The Egyptian Organization for Human Rights demanded on Sunday that President Abd al-Fattah al-Sisi intervene to prevent COVID-19 from spreading in the country’s prisons by offering conditional release to prisoners who have served half of their sentence provided they are not implicated in acts of violence.
As for Seif and her family, she says that the principal demand is “the release of political prisoners, the elderly, and people in poor health regardless of whether they are political or ordinary prisoners.”
Abd El Fattah’s lawyers filed on March 17 a petition for his release with the public solicitor citing several grounds, among them the global pandemic. His family also sent a letter to the public prosecutor on Tuesday that was published by his mother, Laila Soueif, on Facebook before her arrest. In the letter, Soueif says that even as the Egyptian authorities had taken measures to limit the spread of contagion, it had done nothing to ease crowding in prisons and detention facilities, given the impossibility of guaranteeing a minimum of acceptable health conditions in normal times “to say nothing of preventing the incidence and spread of the current virus.” The letter says that the situation threatened not only detainees but also those who interact with them and all of society. It demanded “the release of as many detainees as possible to radically reduce numbers and make possible other health measures such as sanitization, regular testing and the isolation of suspected cases.”
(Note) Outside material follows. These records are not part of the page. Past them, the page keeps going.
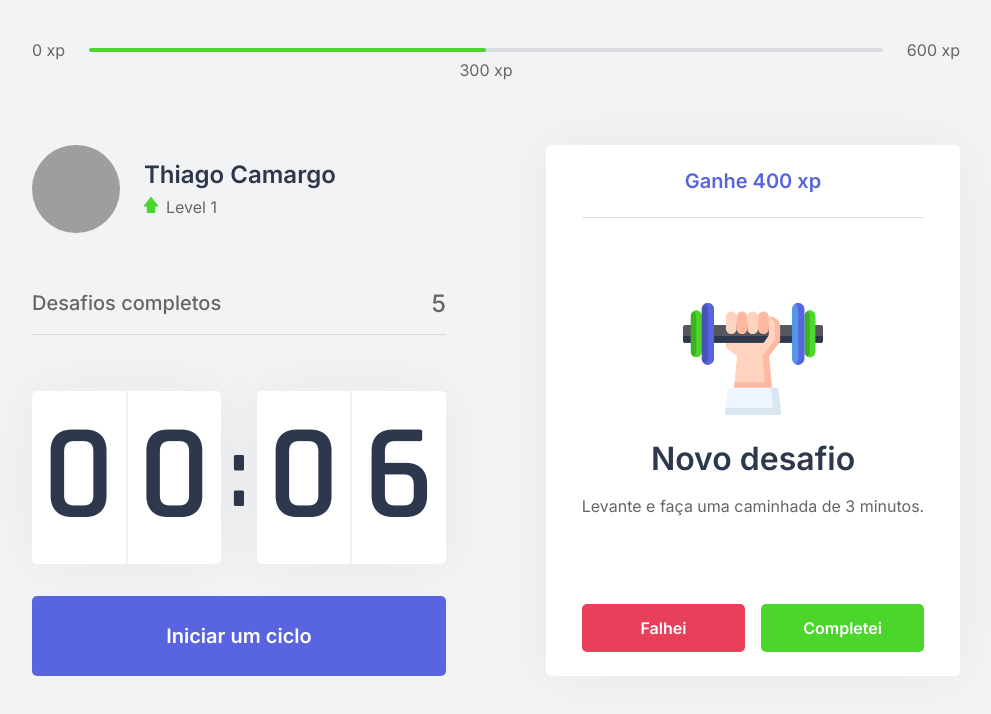
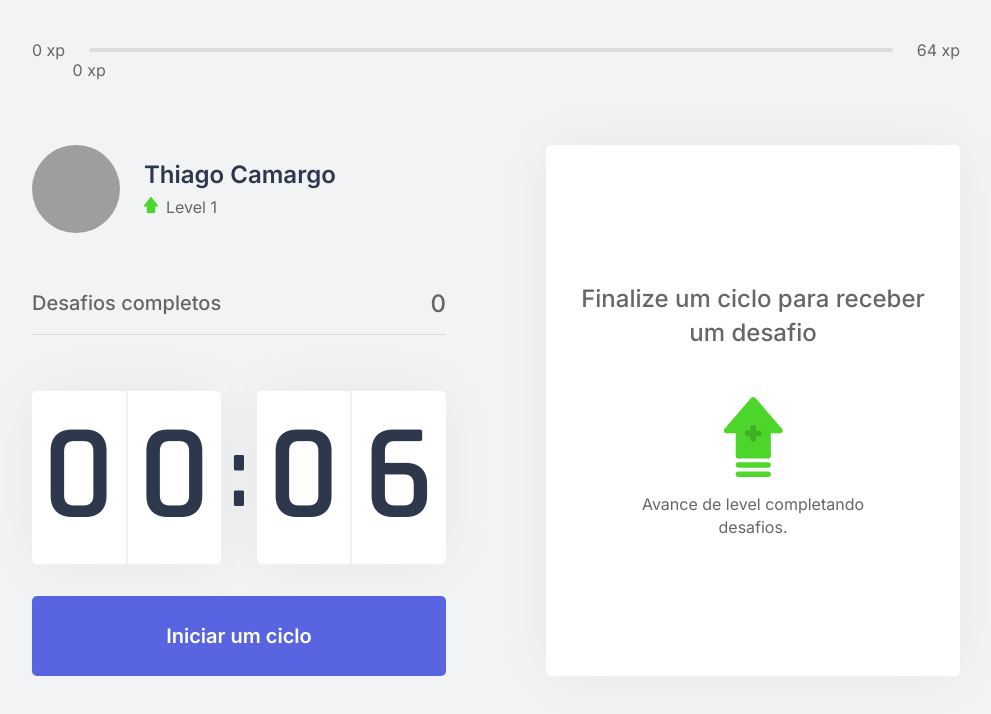
Before and after one commit to tcamargo10/NWL4, a Next.js app: page / in a window 1280 px wide. Shown: the top 714 px of the page, without its empty margins (144-1135 px from the left). Built offline with nearby package versions, Linux system fonts and the light colour scheme; grey boxes are pictures that could not be loaded.

Commit message:
adicionado context na aplicacao

```diff
--- /dev/null
+++ b/challenges.json
@@ -0,0 +1,62 @@
+[
+  {
+    "type": "body",
+    "description": "Estique um de seus braços com a palma da mão virada para frente e puxe os dedos para cima por 10 segundos por mão.",
+    "amount": 80
+  },
+  {
+    "type": "body",
+    "description": "Estique seu braço contra o peito e puxe-o utilizando o outro braço por 10 segundos por braço.",
+    "amount": 60
+  },
+  {
+    "type": "body",
+    "description": "Puxe seu pescoço com a ajuda da mão para a direita e para a esquerda, permanecendo na posição por alguns segundos.",
+    "amount": 70
+  },
+  {
+    "type": "body",
+    "description": "Com as duas mãos na parte de trás da cabeça, leve-a para baixo, alongando a parte de trás da região.",
+    "amount": 60
+  },
+  {
+    "type": "body",
+    "description": "Cruze as pernas e desça com as mãos esticadas em direção ao chão. Repita o movimento com a outra perna na frente.",
+    "amount": 100
+  },
+  {
+    "type": "body",
+    "description": "Sentado, abra as pernas e tente encostar as palmas das mãos no chão, repita 3 vezes por 5 segundos.",
+    "amount": 80
+  },
+  {
+    "type": "body",
+    "description": "Puxe o joelho de encontro ao peito e segure, troque de perna após 10 segundos.",
+    "amount": 50
+  },
+  {
+    "type": "body",
+    "description": "Sentado, cruze uma perna e incline seu tronco à frente, troque de perna após 10 segundos.",
+    "amount": 80
+  },
+  {
+    "type": "eye",
+    "description": "Sentado, feche os olhos e cubra-os com as palmas da mão durante 2 minutos, depois abra normalmente.",
+    "amount": 90
+  },
+  {
+    "type": "eye",
+    "description": "Em algum ambiente aberto, olhe o mais longe que puder em quatro direções por 3s, mexa apenas os olhos. Repita 3 vezes.",
+    "amount": 140
+  },
+  {
+    "type": "eye",
+    "description": "Usando os polegares, massage a área abaixo das sobrancelhas em movimentos circulares por 15 segundos.",
+    "amount": 70
+  },
+  {
+    "type": "body",
+    "description": "Em pé, gire a cintura o máximo que puder para a esquerda, segure por cinco segundos. Repita para a direita.",
+    "amount": 90
+  }
+]
--- a/src/components/ChallengeBox.tsx
+++ b/src/components/ChallengeBox.tsx
@@ -1,23 +1,29 @@
+import { useContext } from 'react';
 import styles from '../styles/components/ChallengeBox.module.css';
+import { ChallengeContext } from '../contexts/ChallengesContext';
 
 export function ChallengeBox() {
-    const hasActiveChallenge = true;
+    const { activeChallenge, resetChallenge, completeChallenge } = useContext(ChallengeContext);
 
     return(
         <div className={styles.challengeBoxContainer}>
-            {hasActiveChallenge ? (
+            {activeChallenge ? (
                 <div className={styles.challengeActive}>
-                    <header>Ganhe 400 xp</header>
+                    <header>Ganhe {activeChallenge.amount} xp</header>
 
                     <main>
-                        <img src="icons/body.svg" />
+                        <img src={`icons/${activeChallenge.type}.svg`}/>
                         <strong>Novo desafio</strong>
-                        <p>Levante e faça uma caminhada de 3 minutos.</p>
+                        <p>{activeChallenge.description}</p>
                     </main>
 
                     <footer>
-                        <button type="button" className={styles.challengeFailedButton}>Falhei</button>
-                        <button type="button" className={styles.challengeSucceededButton}>Completei</button>
+                        <button type="button" className={styles.challengeFailedButton} onClick={resetChallenge}>
+                            Falhei
+                        </button>
+                        <button type="button" className={styles.challengeSucceededButton} onClick={completeChallenge}>
+                            Completei
+                        </button>
                     </footer>
                 </div>
             ) : (
--- a/src/components/CompletedChallenges.tsx
+++ b/src/components/CompletedChallenges.tsx
@@ -1,10 +1,14 @@
+import { useContext } from 'react';
+import { ChallengeContext } from '../contexts/ChallengesContext';
 import styles from '../styles/components/CompletedChallenges.module.css';
 
 export function CompletedChallenges() {
+    const { challengeCompleted } = useContext(ChallengeContext);
+
     return (
         <div className={styles.completedChallengesContainer} >
             <span>Desafios completos</span>
-            <span>5</span>
+            <span>{challengeCompleted}</span>
         </div>
     );
 }
--- a/src/components/Countdown.tsx
+++ b/src/components/Countdown.tsx
@@ -1,7 +1,10 @@
-import { useState, useEffect } from 'react'
+import { useState, useEffect, useContext } from 'react'
+import { ChallengeContext } from '../contexts/ChallengesContext';
 import styles from '../styles/components/Countdown.module.css'
 
 export default function Countdown() {
+    const { startNewChallenge } = useContext(ChallengeContext);
+
     const [time, setTime] = useState(0.1 * 60);
     const [isActive, setIsActive] = useState(false);
     const [hasFinished, setHasFinished] = useState(false);
@@ -22,6 +25,7 @@
         } else if(isActive && time === 0) {
             setHasFinished(true);
             setIsActive(false);
+            startNewChallenge();
         }
     }, [isActive, time]);
 
--- a/src/components/ExperienceBar.tsx
+++ b/src/components/ExperienceBar.tsx
@@ -1,14 +1,22 @@
+import { useContext } from 'react';
+import { ChallengeContext } from '../contexts/ChallengesContext';
 import styles from '../styles/components/ExperienceBar.module.css';
 
 export function ExperienceBar() {
+    const { currentExperience, experienceToNextLevel } = useContext(ChallengeContext);
+
+    const percentToNextLevel = Math.round(currentExperience * 100) / experienceToNextLevel
+
     return (
         <header className={styles.experienceBar}>
             <span>0 xp</span>
             <div>
-                <div style={{width: '50%'}} />
-                <span className={styles.currentExperience} style={{ left: '50%' }}>300 xp</span>
+                <div style={{width: `${percentToNextLevel}%`}} />
+                <span className={styles.currentExperience} style={{ left: `${percentToNextLevel}%` }}>
+                    {currentExperience} xp
+                </span>
             </div>
-            <span>600 xp</span>
+            <span>{experienceToNextLevel} xp</span>
         </header>
     );
 }
--- a/src/components/Profile.tsx
+++ b/src/components/Profile.tsx
@@ -1,6 +1,10 @@
+import { useContext } from 'react';
+import { ChallengeContext } from '../contexts/ChallengesContext';
 import styles from '../styles/components/Profile.module.css';
 
 export function Profile() {
+    const { level } = useContext(ChallengeContext);
+
     return (
         <div className={styles.profileContainer} >
             <img src="https://avatars.githubusercontent.com/u/42656623?s=460&u=ce59f009e400de7b26a15999569037d771b738dd&v=4" alt="Thiago" />
@@ -8,7 +12,7 @@
                 <strong>Thiago Camargo</strong>
                 <p>
                     <img src="icons/level.svg" alt="level" />
-                    Level 1
+                    Level {level}
                 </p>
             </div>
         </div>
--- /dev/null
+++ b/src/contexts/ChallengesContext.tsx
@@ -0,0 +1,85 @@
+import { createContext, useState, ReactNode } from 'react';
+import challenges from '../../challenges.json';
+
+interface Challenge {
+    type: 'body' | 'eye';
+    description: string;
+    amount: number;
+}
+
+interface ChallengesContextData {
+    level: number;
+    currentExperience: number;
+    challengeCompleted: number;
+    activeChallenge: Challenge;
+    experienceToNextLevel: number;
+    levelUp: () => void;
+    startNewChallenge: () => void;
+    resetChallenge: () => void;
+    completeChallenge: () => void;
+}
+
+interface ChallengesProviderProps {
+    children: ReactNode;
+}
+
+export const ChallengeContext = createContext({} as ChallengesContextData);
+
+export function ChallengesProvider({ children }: ChallengesProviderProps) {
+    const [level, setLevel] = useState(1);
+    const [currentExperience, setCurrentExperience] = useState(0);
+    const [challengeCompleted, setChallengeCompleted] = useState(0);
+    const [activeChallenge, setActiveChallenge] = useState(null);
+
+    const experienceToNextLevel = Math.pow((level + 1) * 4, 2);
+
+    function levelUp() {
+        setLevel(level + 1);
+    }
+
+    function startNewChallenge() {
+        const randomChallengesIndex = Math.floor(Math.random() * challenges.length);
+        const challenge = challenges[randomChallengesIndex];
+
+        setActiveChallenge(challenge);
+    }
+
+    function resetChallenge() {
+        setActiveChallenge(null);
+    }
+
+    function completeChallenge() {
+        if(!activeChallenge){
+            return;
+        }
+        const { amount } = activeChallenge;
+        let finalExperience = currentExperience + amount;
+
+        if(finalExperience >= experienceToNextLevel){
+            finalExperience = finalExperience - experienceToNextLevel;
+            levelUp();
+        }
+
+        setCurrentExperience(finalExperience);
+        setActiveChallenge(null);
+        setChallengeCompleted(challengeCompleted + 1);
+    }
+
+    return(
+        <ChallengeContext.Provider
+            value={{
+                startNewChallenge,
+                level,
+                levelUp,
+                currentExperience,
+                challengeCompleted,
+                activeChallenge,
+                resetChallenge,
+                experienceToNextLevel,
+                completeChallenge,
+            }}
+        >
+            {children}
+        </ChallengeContext.Provider>
+    )
+}
--- a/src/pages/_app.tsx
+++ b/src/pages/_app.tsx
@@ -1,7 +1,13 @@
 import '../styles/global.css';
 
+import { ChallengesProvider } from '../contexts/ChallengesContext';
+
 function MyApp({ Component, pageProps }) {
-  return <Component {...pageProps} />
+  return (
+    <ChallengesProvider>
+      <Component {...pageProps} />
+    </ChallengesProvider>
+  );
 }
 
 export default MyApp
```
“Among the detainees are massive numbers of people held in remand detention who have not yet been referred to trial,” the statement from Abd El Fattah’s family said. “We do not know their exact number because you and those who work under your authority have not, to my knowledge, released any numbers. It is certain, however, that there are thousands, and perhaps tens of thousands of them, including my son, who has been detained for six months, and many others who have been held for up to two years and longer. All of these people are your personal responsibility, for the decisions to hold them are issued by the Public Prosecution pursuant to its authority under law. The detention orders may be based on investigations by Interior Ministry personnel or may at times, as it is rumored, be subject to the whims of those conventionally called ‘sovereign agencies,’ or perhaps the political leadership, God only knows. I am not talking here about justice, for at this critical juncture, this argument is useless. I am talking about a health catastrophe that it is within your power to avoid, or at least mitigate.”
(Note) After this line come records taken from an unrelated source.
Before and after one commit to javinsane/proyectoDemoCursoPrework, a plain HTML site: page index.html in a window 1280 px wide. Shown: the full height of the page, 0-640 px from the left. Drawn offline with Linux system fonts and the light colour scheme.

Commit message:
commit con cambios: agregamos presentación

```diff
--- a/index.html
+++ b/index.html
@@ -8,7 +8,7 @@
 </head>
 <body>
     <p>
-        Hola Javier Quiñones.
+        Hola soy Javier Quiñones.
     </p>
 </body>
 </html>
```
According to his son, Abouel Fotouh’s lawyers also urged the public prosecutor to release him and many other prisoners in light of the global health crisis.
“We hope releases are granted as part of the government’s proactive decisions, even if they are only temporary or have preventive measures attached to them,” says Hozaifa, his son.
“The best strategy to deal with epidemics is prevention and limiting the spread so that the health care system can handle the burden. Prisoners have been released because of coronavirus in many places in the world.” He added that the current situation is exceptional and is divorced from any political differences. “The virus will not distinguish between a political dissident and a police officer or a judge,” he says. “This requires releasing not only political prisoners but also the most vulnerable groups, like the elderly and sick.”
As part of its containment efforts against the COVID-19 pandemic, the Iranian authorities released 85,000 inmates, including political prisoners, while local authorities in a number of US counties in Ohio and California have also decided to release some prisoners and minimize new arrests.
“Right now we’re looking at a black hole that is swallowing the entire prison system,” Seif concluded.